We currently place a lot of emphasis on the digital gadgets we own.
What if we were looking at the wrong paradigm and it’s not about the form factor or the physical object?
What if instead was all about what we wanted to do and achieve?
Welcome to the world of Invoked Computing from the University of Tokyo.
Think of the consequences…
1. All the stuff we could get rid of.
2. The environmental benefits of doing that
3. The lamented demise of the electronics product designer and product design (via Core 77)
The book is dead. Long live the book.
Founded in September 2006 by James Bridle, booktwo.org exists to investigate, analyse, catalogue and debate the future of literature and the publishing industry.
Booktwo.org was founded out of a frustration with the failure of trade publishing to engage with new media and technology, a frustration reflected in the first essay: Birth Pangs of a new Literature. Over time, the industry has started to change, but booktwo.org continues to champion and challenge new literary forms and new publishing models.
James Bridle worked in a number of roles within and outside the publishing industry, from publicity and marketing to editorial, and from online strategy to web application development and production. His personal site can be found at shorttermmemoryloss.com.
When we hear a success story like Mark Zuckerberg’s our brains take note of the possibility that we too may become immensely rich one day.
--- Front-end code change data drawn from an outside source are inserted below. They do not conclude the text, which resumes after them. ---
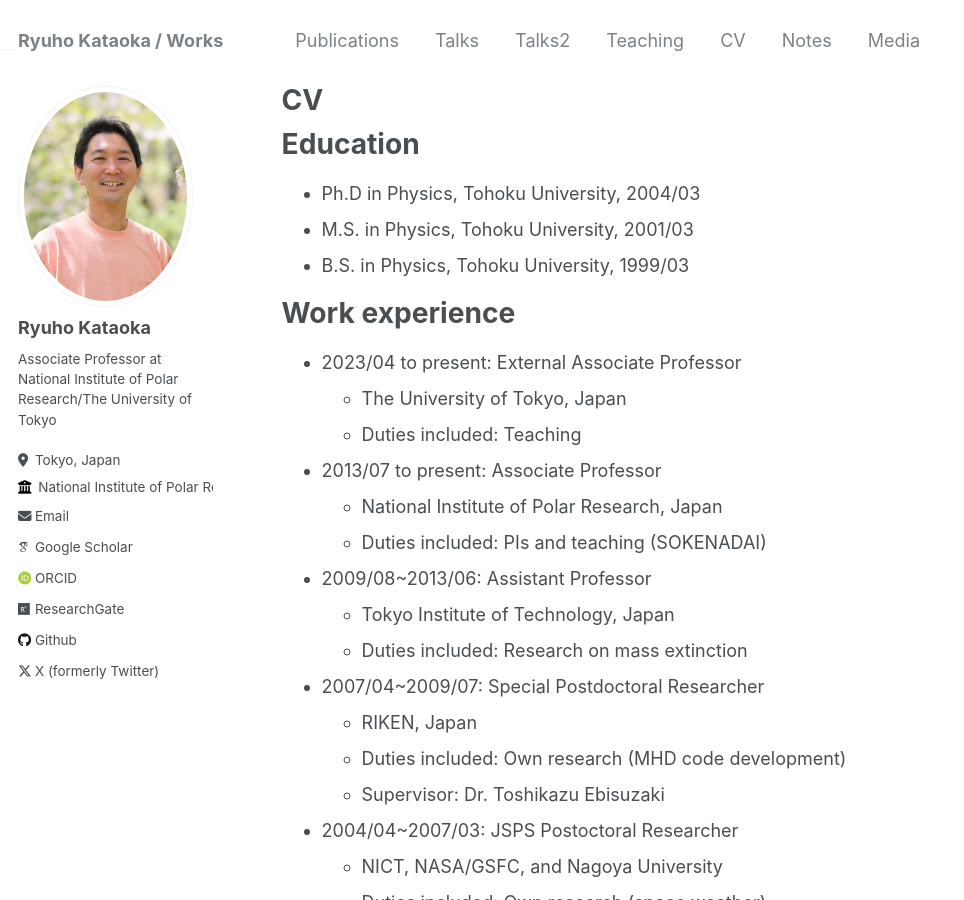
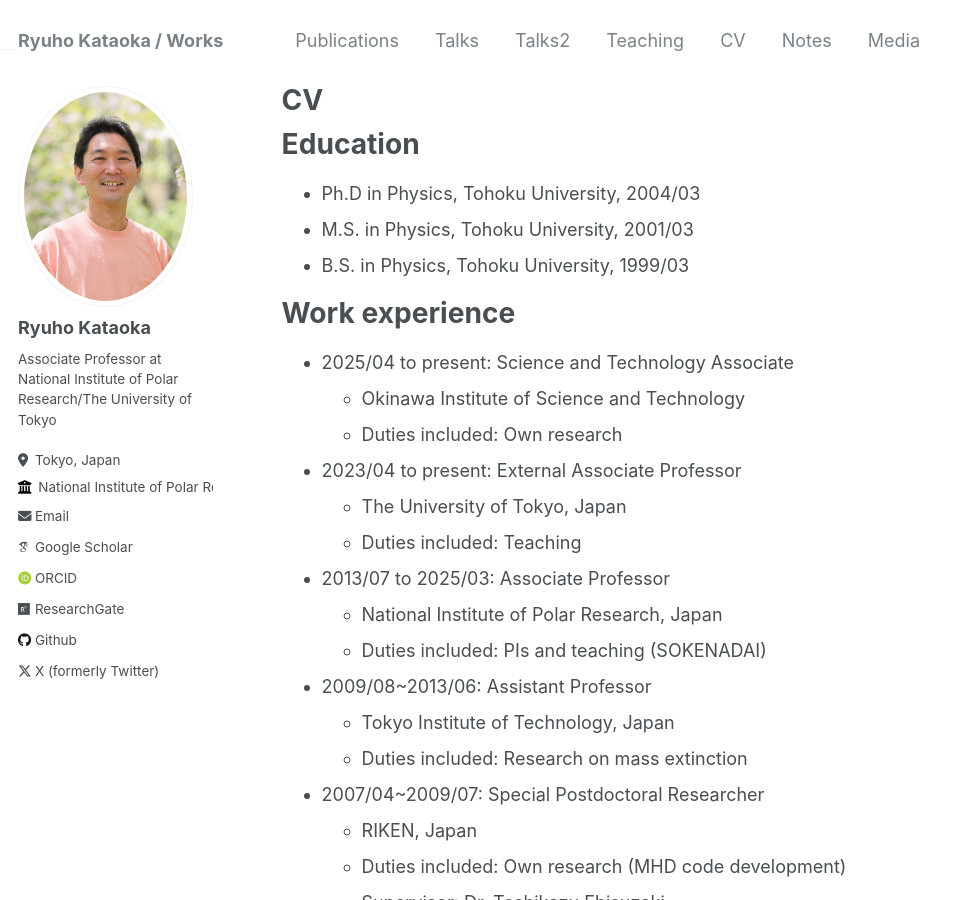
Before and after one commit to ryuhokataoka/ryuhokataoka.github.io, a Jekyll site: the page built from _pages/cv.md, in a window 1280 px wide and 900 px high. Shown: the whole window, without its empty margins (0-964 px from the left). Built offline with Jekyll 4.4.1, drawn with Linux system fonts in a browser that asks for light colours; some web fonts are replaced.

Commit message:
Update cv.md

```diff
--- a/_pages/cv.md
+++ b/_pages/cv.md
@@ -17,11 +17,15 @@ Education
 
 Work experience
 ======
+* 2025/04 to present: Science and Technology Associate
+  * Okinawa Institute of Science and Technology
+  * Duties included: Own research
+
 * 2023/04 to present: External Associate Professor
   * The University of Tokyo, Japan
   * Duties included: Teaching
 
-* 2013/07 to present: Associate Professor
+* 2013/07 to 2025/03: Associate Professor
   * National Institute of Polar Research, Japan
   * Duties included: PIs and teaching (SOKENADAI)
 
```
But hearing that the odds of divorce are almost 1 in 2 tends not to make us think that our own marriages may be destined to fail.
(Illustration by Noma Bar)
Amy Radin became one of America’s first Chief Innovation Officers when Citigroup appointed her to the role in 2005. She is currently Chief Innovation officer at E*E*Trade Financial, the leading online discount stock brokerage. (via innovationmanagement.se)
A tangible corporate structure is becoming less necessary for delivering goods and services to consumers, so there’s more pressure on established businesses to embrace technology.
The key to success is to fail fast and fail cheap; harvest the learnings and move on.
Innovation is not a one-year return on investment, or time…. you should probably take a 24-36 month view.
- Establish a pipeline or portfolio of bets approach.
- Focus on understanding potential market/universe size and unit-level business model/economics, not a full P&L statement early on.
- Make the effort to uncover real market needs within the universe of people whom you would like to serve, and stay relentlessly focused on delivering them.
- Engage all functions in the organization as early on as possible. People want to be included, and helping them see what is going on along the way is invaluable.
- Don’t automatically apply traditional business process to innovation – it needs to be faster, more iterative, and is inherently different than how companies may approach running a well-oiled machine.
- Don’t underestimate the criticality of leadership and culture. These will make or break your success. This includes fully-engaging the CEO in your innovation efforts.
Key characteristics of good people in the innovation space:
- Left brain/right brain thinkers
- Bias for execution and getting things done
- The wiring of a start up employee combined with a healthy respect for the benefits of being in an established company (brand, resources, talent, expertise, franchise)
- Leadership ability, which includes influence, communications, teamwork, collaboration
- Ability to embrace ambiguity and not get flustered by it
Where some people hear noise, Jeong Ho You hears energy. “Acoustic energy is everywhere,” he says. And with the help of a tiny resonating chamber, he wants to trap some of that energy and convert it into a low-amperage current for use in small electronic devices. You, a mechanical engineer at Southern Methodist University, in Dallas, will be presenting the results of a computer simulation of a resonating chamber design at next month’s Acoustical Society of America meeting in Seattle. He then plans to build a device to see how his idea holds up in the lab. Read more…
This is the first of two video sketches illustrating some of the ideas and principles behind Dentsu London’s communications strategy Making Future Magic.
This is part of a collaboration between Dentsu London and BERG. You can read more about both films at Dentsu London’s blog bit.ly/mediasurfaces and on BERG’s blog here bit.ly/incidentalmedia and here bit.ly/thejourney_ms